Ireland’s maritime industry continues to grow and progress each year with Irish ports and shipping companies making significant investments. The ports sector in Ireland is currently undergoing a number of expansions and developments with Dublin Port’s Alexandra Basin development, the development of Ringaskiddy in Cork by Port of Cork and the development of Shannon Foynes Port. Along with these major investments, shipping companies are also investing heavily in new tonnage, with Irish Ferries, CLdN and Stena leading new build programmes.

These pages cover the following sectoral areas: shipowners, harbour authorities, shipbrokers, freight forwarders and contractors, cruise liner operators, port users, seamen, merchants, academic institutions, shipyards and repair facilities, naval architects, navy and defence personnel.

Our pages are covering some of the most notable arrivals around our coast and reporting too on port development and shipping news.

This section of the site deals with Port and Shipping News on our largest ports Dublin Port, Port of Cork, the Shannon Estuary, Galway Harbour and Belfast Lough.

A recent study carried out for the Irish Ports Association (IPA) totalled 75.7 billion during 2004 and their net economic impact was some 5.5 billion supporting around 57, 500 full time employees.

Liam Lacey, Director of the Marine Institute’s Irish Maritime Development Office (IMDO) said, “The Irish maritime industry can look to the future with confidence. It has shown itself to be resilient and agile in responding to challenges. Over the past decade, it has had to respond to the challenges of the financial crisis of 2008, the uncertainty surrounding Brexit and recent challenges.
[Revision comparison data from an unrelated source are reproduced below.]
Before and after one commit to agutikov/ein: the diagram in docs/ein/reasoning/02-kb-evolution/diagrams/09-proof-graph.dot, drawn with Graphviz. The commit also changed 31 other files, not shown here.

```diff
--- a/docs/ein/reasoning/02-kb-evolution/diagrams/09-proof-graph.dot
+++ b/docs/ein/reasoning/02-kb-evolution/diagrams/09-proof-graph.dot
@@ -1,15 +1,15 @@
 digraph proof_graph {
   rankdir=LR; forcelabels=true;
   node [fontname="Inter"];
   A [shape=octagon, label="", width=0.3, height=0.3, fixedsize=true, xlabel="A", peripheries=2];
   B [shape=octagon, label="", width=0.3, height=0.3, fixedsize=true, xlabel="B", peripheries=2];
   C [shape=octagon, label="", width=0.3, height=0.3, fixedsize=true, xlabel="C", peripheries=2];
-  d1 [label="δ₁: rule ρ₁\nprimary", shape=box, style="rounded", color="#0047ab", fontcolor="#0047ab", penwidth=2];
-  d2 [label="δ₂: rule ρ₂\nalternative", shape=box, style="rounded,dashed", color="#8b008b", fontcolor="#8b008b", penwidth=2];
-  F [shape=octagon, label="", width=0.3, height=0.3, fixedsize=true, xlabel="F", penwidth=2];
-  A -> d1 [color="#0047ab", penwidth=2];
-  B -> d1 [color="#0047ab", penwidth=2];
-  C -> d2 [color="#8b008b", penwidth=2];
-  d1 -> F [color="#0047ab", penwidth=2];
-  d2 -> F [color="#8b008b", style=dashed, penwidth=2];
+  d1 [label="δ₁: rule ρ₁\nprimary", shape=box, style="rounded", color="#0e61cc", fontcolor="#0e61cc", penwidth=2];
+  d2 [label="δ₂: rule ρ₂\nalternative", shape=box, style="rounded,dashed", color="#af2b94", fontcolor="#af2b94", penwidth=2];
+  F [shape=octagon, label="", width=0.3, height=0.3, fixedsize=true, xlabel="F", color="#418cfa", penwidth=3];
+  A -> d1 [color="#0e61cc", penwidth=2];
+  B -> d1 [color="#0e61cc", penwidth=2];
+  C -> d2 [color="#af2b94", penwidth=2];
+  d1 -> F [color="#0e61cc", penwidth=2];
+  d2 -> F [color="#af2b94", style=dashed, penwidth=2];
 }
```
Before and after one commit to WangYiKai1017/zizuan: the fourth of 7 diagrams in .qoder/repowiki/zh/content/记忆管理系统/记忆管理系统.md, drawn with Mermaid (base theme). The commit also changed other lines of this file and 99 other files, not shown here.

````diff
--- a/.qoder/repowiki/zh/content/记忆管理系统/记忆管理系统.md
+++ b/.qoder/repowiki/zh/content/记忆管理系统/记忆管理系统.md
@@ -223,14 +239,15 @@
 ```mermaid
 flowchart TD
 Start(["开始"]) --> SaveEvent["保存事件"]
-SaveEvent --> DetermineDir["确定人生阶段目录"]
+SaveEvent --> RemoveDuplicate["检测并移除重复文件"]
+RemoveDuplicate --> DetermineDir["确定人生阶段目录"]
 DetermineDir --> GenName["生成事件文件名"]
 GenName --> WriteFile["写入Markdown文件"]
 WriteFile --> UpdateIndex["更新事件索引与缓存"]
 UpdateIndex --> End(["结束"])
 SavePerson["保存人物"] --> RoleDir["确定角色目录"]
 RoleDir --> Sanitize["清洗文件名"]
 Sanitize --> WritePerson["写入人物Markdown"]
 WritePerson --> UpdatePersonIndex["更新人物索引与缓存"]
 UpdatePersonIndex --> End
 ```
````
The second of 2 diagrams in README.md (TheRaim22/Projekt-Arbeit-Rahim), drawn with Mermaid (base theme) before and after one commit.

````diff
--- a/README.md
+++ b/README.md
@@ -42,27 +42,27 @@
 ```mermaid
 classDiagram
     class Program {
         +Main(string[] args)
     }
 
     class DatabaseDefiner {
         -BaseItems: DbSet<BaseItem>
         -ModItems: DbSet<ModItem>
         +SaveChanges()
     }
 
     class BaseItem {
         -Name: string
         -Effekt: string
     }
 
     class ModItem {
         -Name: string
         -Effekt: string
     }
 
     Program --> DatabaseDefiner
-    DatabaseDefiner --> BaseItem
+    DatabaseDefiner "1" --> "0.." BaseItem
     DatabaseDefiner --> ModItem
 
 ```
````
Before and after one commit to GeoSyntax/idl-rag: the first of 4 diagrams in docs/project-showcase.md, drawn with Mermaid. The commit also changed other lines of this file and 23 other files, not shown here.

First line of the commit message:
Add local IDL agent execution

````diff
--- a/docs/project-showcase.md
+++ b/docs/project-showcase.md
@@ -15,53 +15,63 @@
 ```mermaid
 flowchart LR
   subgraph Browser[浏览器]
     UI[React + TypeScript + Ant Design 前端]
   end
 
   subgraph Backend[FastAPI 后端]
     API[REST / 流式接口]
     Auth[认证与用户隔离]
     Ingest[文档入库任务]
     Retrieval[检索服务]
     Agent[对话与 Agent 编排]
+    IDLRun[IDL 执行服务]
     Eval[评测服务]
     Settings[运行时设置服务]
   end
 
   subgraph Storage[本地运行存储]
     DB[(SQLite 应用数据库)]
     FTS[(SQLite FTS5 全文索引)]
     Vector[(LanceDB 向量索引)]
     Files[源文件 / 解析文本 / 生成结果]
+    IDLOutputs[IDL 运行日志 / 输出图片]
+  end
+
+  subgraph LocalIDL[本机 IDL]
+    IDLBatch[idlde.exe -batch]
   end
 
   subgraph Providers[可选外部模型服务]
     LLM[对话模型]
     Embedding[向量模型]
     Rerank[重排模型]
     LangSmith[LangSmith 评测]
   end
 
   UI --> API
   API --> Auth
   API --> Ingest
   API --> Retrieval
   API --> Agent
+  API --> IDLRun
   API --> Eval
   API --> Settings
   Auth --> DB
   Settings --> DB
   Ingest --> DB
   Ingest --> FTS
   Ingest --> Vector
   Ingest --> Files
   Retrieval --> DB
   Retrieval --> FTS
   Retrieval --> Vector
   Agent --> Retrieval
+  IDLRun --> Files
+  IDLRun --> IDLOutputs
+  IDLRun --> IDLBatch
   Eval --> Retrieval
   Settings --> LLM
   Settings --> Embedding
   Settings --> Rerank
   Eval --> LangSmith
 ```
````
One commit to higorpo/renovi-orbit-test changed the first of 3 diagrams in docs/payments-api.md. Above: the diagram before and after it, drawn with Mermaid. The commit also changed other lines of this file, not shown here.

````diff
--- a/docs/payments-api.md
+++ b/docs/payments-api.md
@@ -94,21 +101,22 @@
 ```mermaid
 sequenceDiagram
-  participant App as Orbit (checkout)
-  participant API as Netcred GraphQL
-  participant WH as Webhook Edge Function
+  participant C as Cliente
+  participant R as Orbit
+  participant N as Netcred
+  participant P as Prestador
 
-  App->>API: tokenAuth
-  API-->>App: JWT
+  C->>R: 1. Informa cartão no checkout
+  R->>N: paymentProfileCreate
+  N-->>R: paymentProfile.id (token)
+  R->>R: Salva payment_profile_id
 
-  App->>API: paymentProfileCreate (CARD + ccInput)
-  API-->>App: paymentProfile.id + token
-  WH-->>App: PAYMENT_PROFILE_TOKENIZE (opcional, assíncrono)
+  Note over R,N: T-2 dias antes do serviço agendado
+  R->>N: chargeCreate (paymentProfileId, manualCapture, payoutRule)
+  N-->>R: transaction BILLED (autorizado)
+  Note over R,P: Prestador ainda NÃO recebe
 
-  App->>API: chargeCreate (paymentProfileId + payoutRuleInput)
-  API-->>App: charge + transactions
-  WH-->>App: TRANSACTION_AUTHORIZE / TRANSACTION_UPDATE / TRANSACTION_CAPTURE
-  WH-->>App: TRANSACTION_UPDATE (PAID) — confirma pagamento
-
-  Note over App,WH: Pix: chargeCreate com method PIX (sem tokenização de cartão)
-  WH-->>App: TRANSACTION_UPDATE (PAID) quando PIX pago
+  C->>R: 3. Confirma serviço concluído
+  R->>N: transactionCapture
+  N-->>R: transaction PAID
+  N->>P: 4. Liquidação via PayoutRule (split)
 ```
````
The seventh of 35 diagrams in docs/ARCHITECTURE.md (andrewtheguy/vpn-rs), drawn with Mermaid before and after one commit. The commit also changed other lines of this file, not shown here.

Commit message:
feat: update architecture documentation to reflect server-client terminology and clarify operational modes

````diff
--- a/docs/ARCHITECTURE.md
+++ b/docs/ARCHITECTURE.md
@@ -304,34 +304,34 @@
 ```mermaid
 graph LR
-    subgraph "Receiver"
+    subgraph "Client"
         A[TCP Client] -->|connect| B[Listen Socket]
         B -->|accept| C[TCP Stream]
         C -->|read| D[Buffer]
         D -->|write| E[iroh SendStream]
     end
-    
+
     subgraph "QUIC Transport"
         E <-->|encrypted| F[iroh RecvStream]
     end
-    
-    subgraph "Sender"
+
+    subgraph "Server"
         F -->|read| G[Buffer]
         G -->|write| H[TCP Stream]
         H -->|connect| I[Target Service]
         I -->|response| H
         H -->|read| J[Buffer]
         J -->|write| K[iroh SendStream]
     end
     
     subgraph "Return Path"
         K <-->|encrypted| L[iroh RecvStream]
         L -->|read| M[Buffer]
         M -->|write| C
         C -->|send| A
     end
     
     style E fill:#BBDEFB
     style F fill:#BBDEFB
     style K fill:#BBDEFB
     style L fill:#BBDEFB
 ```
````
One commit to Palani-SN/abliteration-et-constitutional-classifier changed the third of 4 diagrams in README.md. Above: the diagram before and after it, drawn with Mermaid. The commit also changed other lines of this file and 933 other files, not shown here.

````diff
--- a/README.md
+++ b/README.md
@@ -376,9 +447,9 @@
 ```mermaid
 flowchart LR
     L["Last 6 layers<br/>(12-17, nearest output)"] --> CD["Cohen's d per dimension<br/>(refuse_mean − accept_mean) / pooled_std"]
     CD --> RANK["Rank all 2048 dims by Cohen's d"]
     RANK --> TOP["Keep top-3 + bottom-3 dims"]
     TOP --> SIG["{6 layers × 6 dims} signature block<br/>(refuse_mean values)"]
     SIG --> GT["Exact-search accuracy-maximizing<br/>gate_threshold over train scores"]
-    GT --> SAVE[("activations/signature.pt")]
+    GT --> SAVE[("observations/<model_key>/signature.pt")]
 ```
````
Ireland’s maritime sector has continued to underpin our economy by maintaining vital shipping links for both trade and tourism.”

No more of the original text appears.